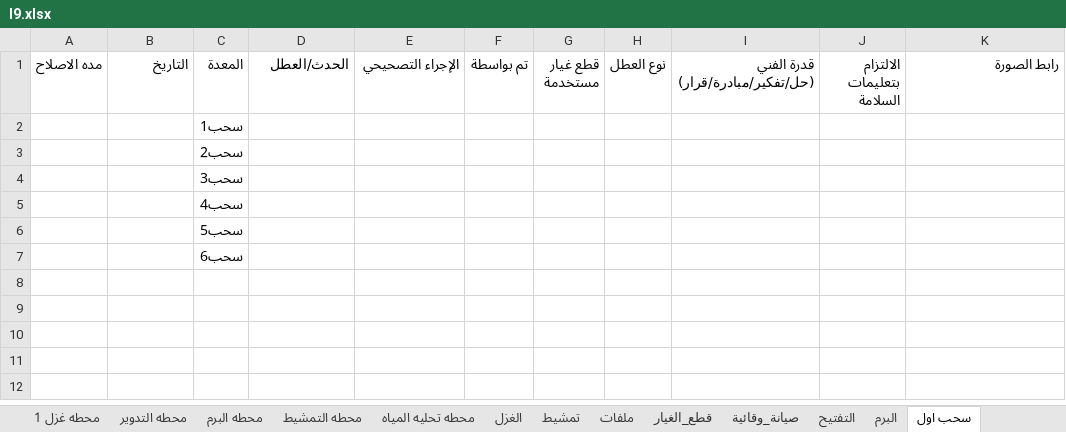
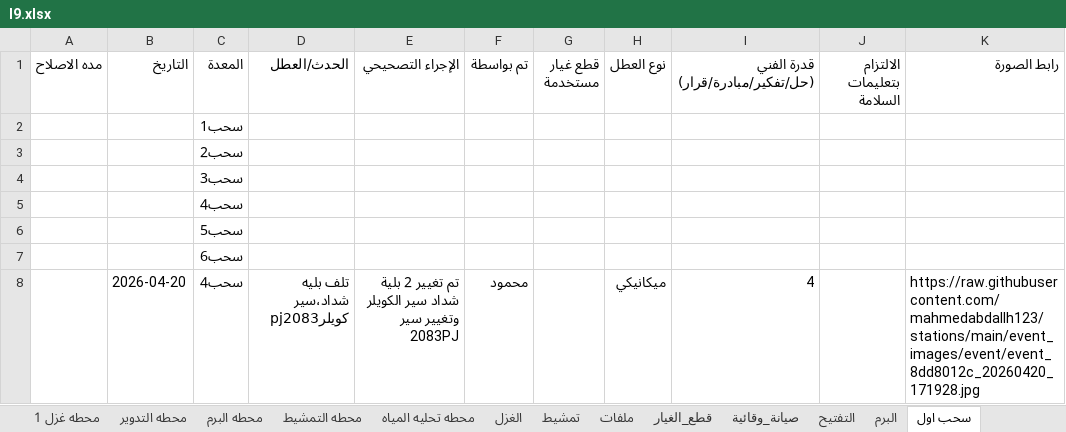
Before and after one commit to mahmedabdallh123/stations, an Excel workbook: l9.xlsx, sheet سحب اول, drawn as a sheet; values as stored, in another font and other column widths than the file's, no borders; the diff names each change by its address in the sheet, - before the commit and + after, or states it on an @@ line.

Commit message:
تحديث البيانات - 2026-04-20 17:19:32

```diff
--- a/l9.xlsx (sheet سحب اول)
+++ b/l9.xlsx (sheet سحب اول)
+row 8:  | 2026-04-20 | سحب4 | تلف بليه شداد،سير كويلرpj2083 | تم تغيير 2 بلية شداد سير الكويلر وتغيير سير 2083PJ | محمود |  | ميكانيكي | 4 |  | https://raw.githubusercontent.com/mahmedabdallh123/stations/main/event_images/event/event_8dd8012c_20260420_171928.jpg
```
────────────────
- Work order: Return exactly the lines of the listing that run from the one containing "تحديث البيانات - 2026-04-20 17:19:32" through the last, and no others.

- Response to the exercise:
تحديث البيانات - 2026-04-20 17:19:32

```diff
--- a/l9.xlsx (sheet سحب اول)
+++ b/l9.xlsx (sheet سحب اول)
+row 8:  | 2026-04-20 | سحب4 | تلف بليه شداد،سير كويلرpj2083 | تم تغيير 2 بلية شداد سير الكويلر وتغيير سير 2083PJ | محمود |  | ميكانيكي | 4 |  | https://raw.githubusercontent.com/mahmedabdallh123/stations/main/event_images/event/event_8dd8012c_20260420_171928.jpg
```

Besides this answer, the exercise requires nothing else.